After Millard returned safely from the war, the couple became parents to two sons. They remained married for 70 years until Betty’s death in 2014.
Ruth Cooper Licking (photos of the Lickings wedding/ street scene above)
In June 1944, Sergeant Ruth Cooper from Marion, North Carolina, was with a group of WACs (Women’s Army Corps) at their assigned base, Kelly Field in San Antonio when they began chatting with a group of soldiers, including Tech Sergeant Bill Licking from Greensburg, Indiana. Licking had been stationed in Panama for three years and was now at Kelly Field in an administrative position.
Cooper and Licking got along well. During the next several months, they saw each other as often as schedules allowed.

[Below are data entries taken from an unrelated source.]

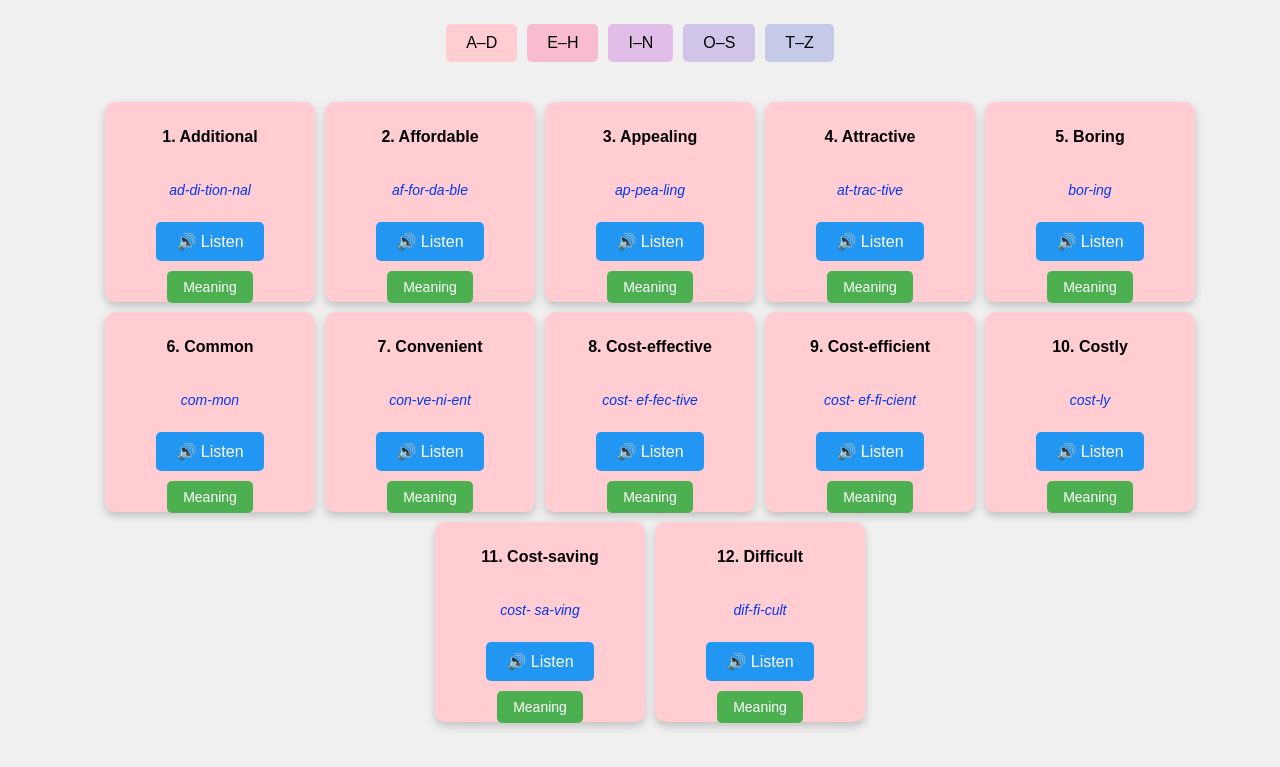
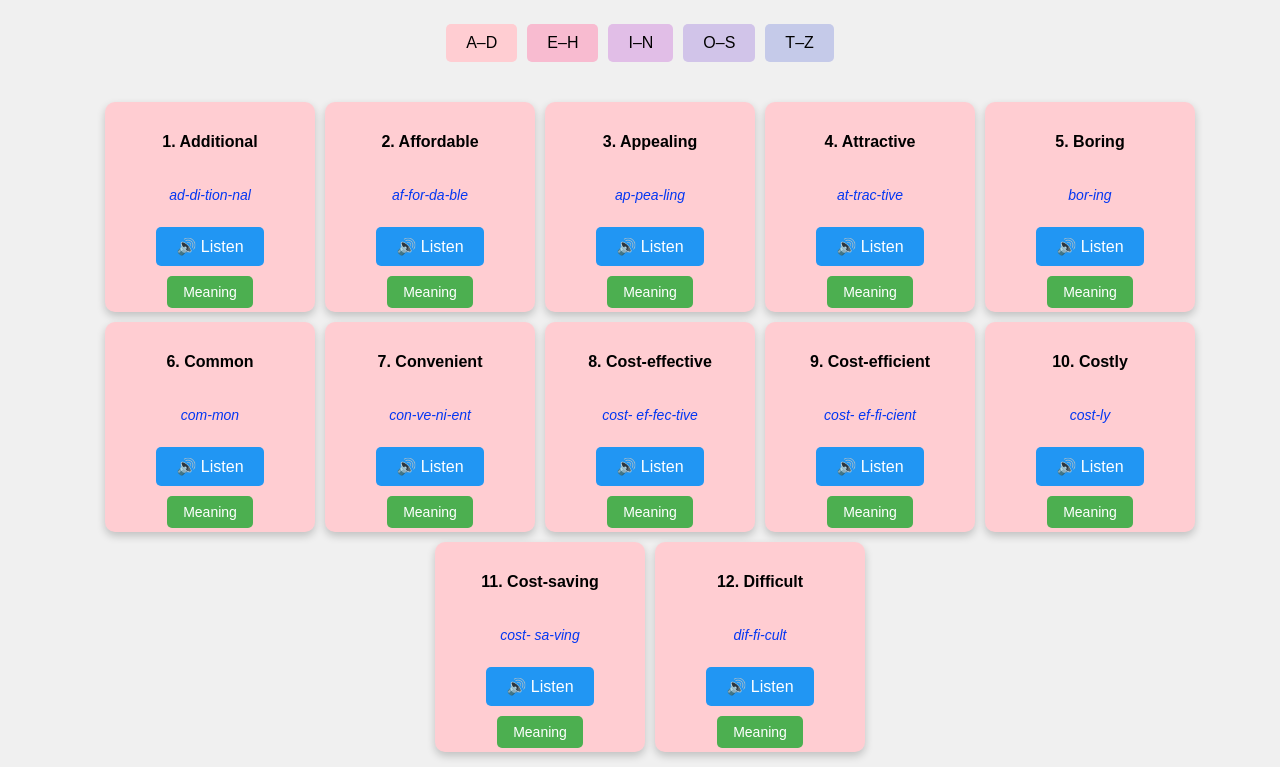
Before and after one commit to KellyWongWork/lan2102-adjectives, a plain HTML site: page index.html in a window 1280 px wide. Both pictures are taken after a click on the button "A–D". Shown: the part 81-848 px from the top of the page. Before the commit the page ends 818 px from the top, so only its background shows below. Drawn offline with Linux system fonts and the light colour scheme.

Commit message:
Update index.html

```diff
--- a/index.html
+++ b/index.html
@@ -12,7 +12,7 @@ body { font-family: Arial, sans-serif; background-color: #f0f0f0; margin: 0; pad
 .tab-buttons button:hover { opacity: 0.8; }
 .card-container { display: none; flex-wrap: wrap; justify-content: center; }
 .card-container.active { display: flex !important; }
-.card { width: 190px; height: 180px; margin: 15px; perspective: 1000px; }
+.card { width: 190px; height: 190px; margin: 15px; perspective: 1000px; }
 .card-inner { position: relative; width: 100%; height: 100%; text-align: center; transition: transform 0.8s; transform-style: preserve-3d; }
 .card.flipped .card-inner { transform: rotateY(180deg); }
 .card-front, .card-back { position: absolute; width: 100%; height: 100%; backface-visibility: hidden; border-radius: 10px; box-shadow: 0 4px 8px rgba(0,0,0,0.2); display: flex; flex-direction: column; justify-content: center; align-items: center; padding: 10px; }
```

Shortly after the New Year 1945, they professed their love for each other and decided to marry. But the war presented problems.
The thought of traveling to either of their hometowns to get married was out of the question due to gas shortages. No one from their families could attend as trains were full of soldiers moving across the country.
The couple compromised. On February 17, 1945, in the Kelly Field base chapel the two exchanged vows in front of a large crowd from the base, many of whom they didn’t know.
Cooper borrowed a wedding dress from a fellow WAC. Licking’s solid gold wedding band cost her $45.00 to purchase, including the engraving with their names and wedding date.
The two soldiers resumed their jobs while living in on-base housing. When the war ended in August 1945, Ruth was discharged in September and Bill a month later. They moved to Greensburg, then Bluffton, Indiana, where they operated a men’s clothing store for 27 years. They became parents to four children.
Note: In some cases wives traveled with their soldier husbands as they moved from base to base for training.
Vernon Kaehr was drafted into military service with the U.S. Army in February 1943. After passing a physical examination at Fort Benjamin Harrison in Indianapolis, Kaehr was assigned to the Infantry, 37-mm Antitank Regiment and sent to Fort Lewis in Washington for basic training.
Upon being granted leave in September 1943, Kaehr returned to Bluffton, Indiana, where he had grown up, to marry high school sweetheart Mary Ann Steffen.
The couple drove to Fort Lewis where Kaehr was transferred to the supply department. Mary Ann found a job at the shipyards riding a bike to deliver messages between offices.
A few months later, Vernon was sent to Louisiana for special training. Mary Ann returned to Bluffton and was reunited with her husband after the war ended in May 1945.
Vernon and Mary Ann became parents to four daughters and celebrated 70 years of marriage in September 2013.
What challenges do you find in 21st century relationships – separation due to work, financial difficulties, other? Perhaps one of these stories will inspire you to try to make your commitment work in 2020!